So now that fear has been removed from our lives and we have surpassed the fear of violence, then what? What happens to our enemies, the people we are in direct conflict and confrontation with?
Like King and Mohandas Gandhi’s teachings, a non-violent approach to life will force your enemies to settle down and be humble once they know they cannot defeat you with their yelling voices, flailing arms and harmful weapons. At some point in the process of their violent actions they will see the wrong in what they do as long as you continue to stay poised and do the right thing in the midst of combat.
Let us not forget that the battle for civil and human rights is combat. It is a war, and in war you may very well die.
Yet, in understanding the art of combat, you will know that self-disciplined fighters never gets into fights because they fear the fight. They have practice getting hit, kicked and stabbed, so they already know how the pain may feel and how to immediately return a counter blow. They know just getting shot or stabbed does not mean they will die at all. However, they try their best to avoid physical warfare altogether by being non-combative, because they take the fight seriously and know their skill sets and abilities. Yet they are very much aware that being non-combative may have the consequences of dying.
So what about winning beyond death? Albeit, your goal is to win, not to lose or tie whenever you are in a physical, mental or spiritual fight. What about being so humble, kind, sweet and loving no matter what your adversary does?
In fact, you have already won the battle before it even begins because you have committed yourself to not responding with anger and aggression. There is absolutely nothing your enemies can do. They can never beat, destroy or kill the idea that you have chosen to be peaceful in the midst of struggle, violent behavior and confrontation.
So when they finally do kill and destroy you, they will be confronted with the question of “Why?” They will have to answer why they chose violence over peace, and it will be for their own actions and not yours — simply because you stood your ground and never moved.
In time whether you are physically standing or have passed away, you will always come out of the battle victorious because your principles, ideas and dreams will live on long after your demise.
Year after year, it is always, “I Have a Dream! I Have a Dream!! I Have a Dream!!!” which is often internalized as a societal goal for peace and humanity.
What about our own personalized dreams? How does facing fear and being peaceful factor into this equation?
We may not have fears of violent attacks on our persons, but we may have fears about being accepted, loved, failure, and/or successful. We can use these same tactics to fight these personalized battles as well, by not getting angry just because someone else does not recognize the beauty within us. We do not have raise our voices or flail our arms around just because we made a mistake and didn’t accomplish a certain task. We do not have to give up and give in to degradation and defeatist attitudes all because we have not attained our desired dreams, goals and aspirations.
We can face fear in the thick of conflicts, remain peaceful and calm to weather the storms that surround us, and press on to fulfill all of our dreams. We do not have to fight fire with fire. We can put out fires with serene healing waters.
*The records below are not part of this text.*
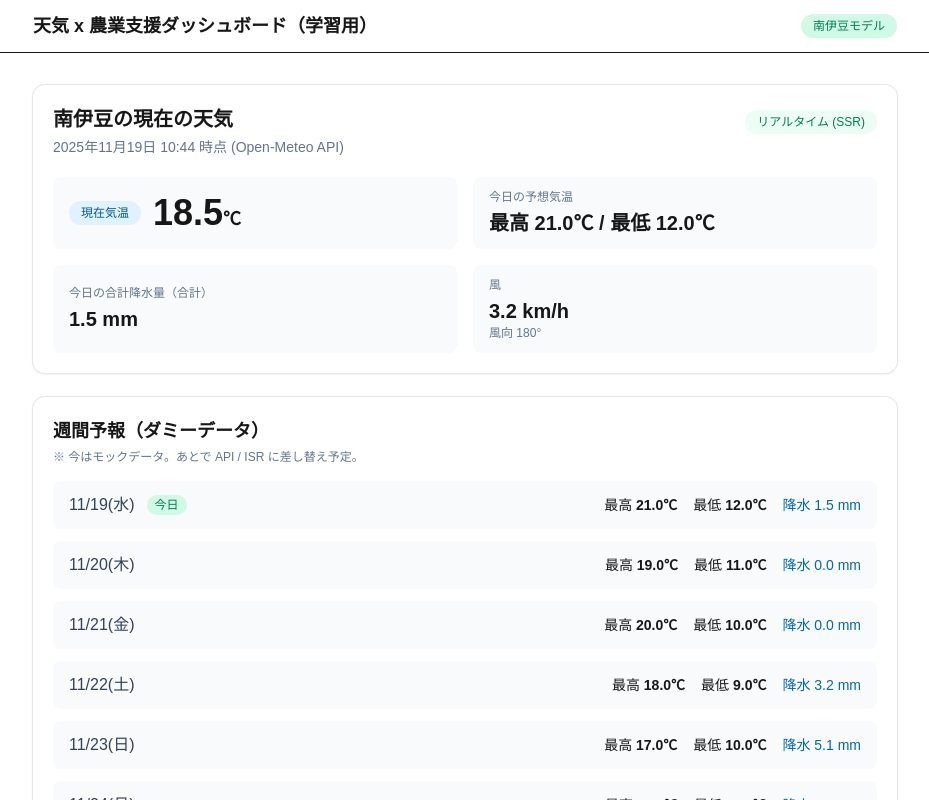
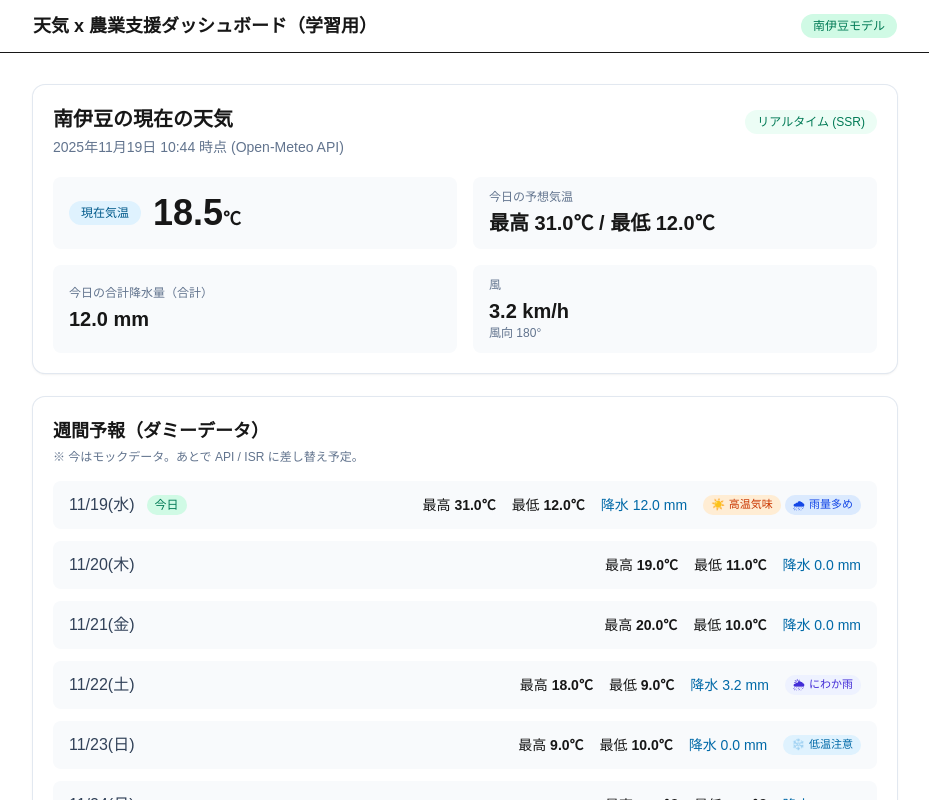
Before and after one commit to tomo1583gh/weather-farm-app, a Next.js app: page / in a window 1280 px wide. Shown: the top 800 px of the page, without its empty margins (175-1104 px from the left). Built offline with nearby package versions, Linux system fonts and the light colour scheme.

Commit message:
週間予報にアドバイス実装

```diff
--- a/app/page.tsx
+++ b/app/page.tsx
@@ -31,6 +31,12 @@ type Advice = {
   title: string; // 見出し
   message: string; // 詳細メッセージ
 };
+
+type DayTag = {
+  icon: string; // 例:　"☀️" "🌧"
+  label: string; // 例: "高温気味" "雨注意"
+  className: string; // Tailwind のクラス
+}
 
 const LAT = 34.65; // 南伊豆あたりの緯度（ざっくり）
 const LON = 138.85; // 南伊豆あたりの経度（ざっくり）
@@ -75,9 +81,9 @@ async function fetchWeather(): Promise<WeatherResponse> {
     },
     daily: {
       time: days.map((d) => d.toISOString().slice(0, 10)),
-      temperature_2m_max: [21, 19, 20, 18, 17, 19, 22],
+      temperature_2m_max: [31, 19, 20, 18, 9, 19, 5],
       temperature_2m_min: [12, 11, 10, 9, 10, 11, 13],
-      precipitation_sum: [1.5, 0, 0, 3.2, 5.1, 0.2, 0],
+      precipitation_sum: [12, 0, 0, 3.2, 0, 0.2, 15],
     },
   };
 }
@@ -156,7 +162,16 @@ export default async function HomePage() {
   }
 
   // 風に関するアドバイス
-  if (current.windspeed >= 8) {
+  if (current.windspeed >= 20) {
+    advices.push({
+      kind: "wind",
+      level: "high",
+      icon: "💨",
+      title: "強風注意",
+      message:
+        "風がかなり強く吹く予報です。ハウスやトンネル、支柱・防虫ネットの固定を重点的に確認し飛ばされそうな資材は事前に片づけておきましょう。",
+  });
+  } else if (current.windspeed >= 8) {
     advices.push({
       kind: "wind",
       level: "medium",
@@ -259,11 +274,45 @@ export default async function HomePage() {
             const min = data.daily.temperature_2m_min[index];
             const prec = data.daily.precipitation_sum[index];
 
+            // --- 週間予報用のタグ判定 ---
+            const tags: DayTag[] = [];
+
+            // 気温系
+            if (max >= 28) {
+              tags.push({
+                icon: "☀️",
+                label: "高温気味",
+                className: "bg-orange-100 text-orange-700",
+              });
+            } else if (max <= 10) {
+              tags.push({
+                icon: "❄️",
+                label: "低温注意",
+                className: "bg-sky-100 text-sky-700",
+              });
+            }
+
+            // 降水系
+            if (prec >= 10) {
+              tags.push({
+                icon: "🌧",
+                label: "雨量多め",
+                className: "bg-blue-100 text-blue-700",
+              });
+            } else if (prec >= 1) {
+              tags.push({
+                icon: "🌦",
+                label: "にわか雨",
+                className: "bg-indigo-50 text-indigo-700",
+              });
+            }
+
             return (
               <div
                 key={dStr}
-                className="flex items-center justify-between rounded-lg bg-slate-50 px-3 py-2 md:px-4 md:py-3"
+                className="flex flex-col gap-2 rounded-lg bg-slate-50 px-3 py-2 md:flex-row md:items-center md:justify-between md:px-4 md:py-3"
               >
+                {/* 左側：日付 ＋ 今日バッジ */}
                 <div className="flex items-center gap-3">
                   <span className="text-sm font-medium text-slate-700 md:text-base">
                     {label}
@@ -275,7 +324,9 @@ export default async function HomePage() {
                   )}
                 </div>
 
-                <div className="flex items-center gap-4 text-xs md:text-sm">
+                {/* 右側：数値 ＋ タグ */}
+                <div className="flex flex-col gap-1 text-xs md:flex-row md:items-center md:gap-4 md:text-sm">
+                  <div className="flex gap-4">
                     <span>
                       最高{" "}
                       <span className="font-semibold">
@@ -291,6 +342,22 @@ export default async function HomePage() {
                     <span className="text-sky-700">
                       降水 {prec.toFixed(1)} mm
                     </span>
+                  </div>
+
+                  {/* タグ群 */}
+                  {tags.length > 0 && (
+                    <div className="flex flex-wrap gap-1">
+                      {tags.map((tag, i) => (
+                        <span
+                          key={i}
+                          className={`inline-flex items-center gap-1 rounded-full px-2 py-0.5 text-[11px] font-medium ${tag.className}`}
+                        >
+                          <span>{tag.icon}</span>
+                          <span>{tag.label}</span>
+                        </span>
+                      ))}
+                    </div>
+                  )}
                 </div>
               </div>
             );
```
Lines whose indentation alone changed are shown as unchanged.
These nonviolent peaceful tactics are tried, tested and proven to be effective tactics. I’m just saying… they brought an end to 100 years of Jim Crow Laws, racial discrimination, segregation and local government sanctioned public lynchings.
So why can these tactics not work in bringing down the confrontational walls in our personal lives? There are many lessons to learn from the works, actions and life of Rev. Martin Luther King Jr. that can all be applied to the larger social, civil and human rights issues. Furthermore we can also apply these lessons on the smaller scale to our personal fears with peaceful actions solely for the purpose of making our dreams our realities.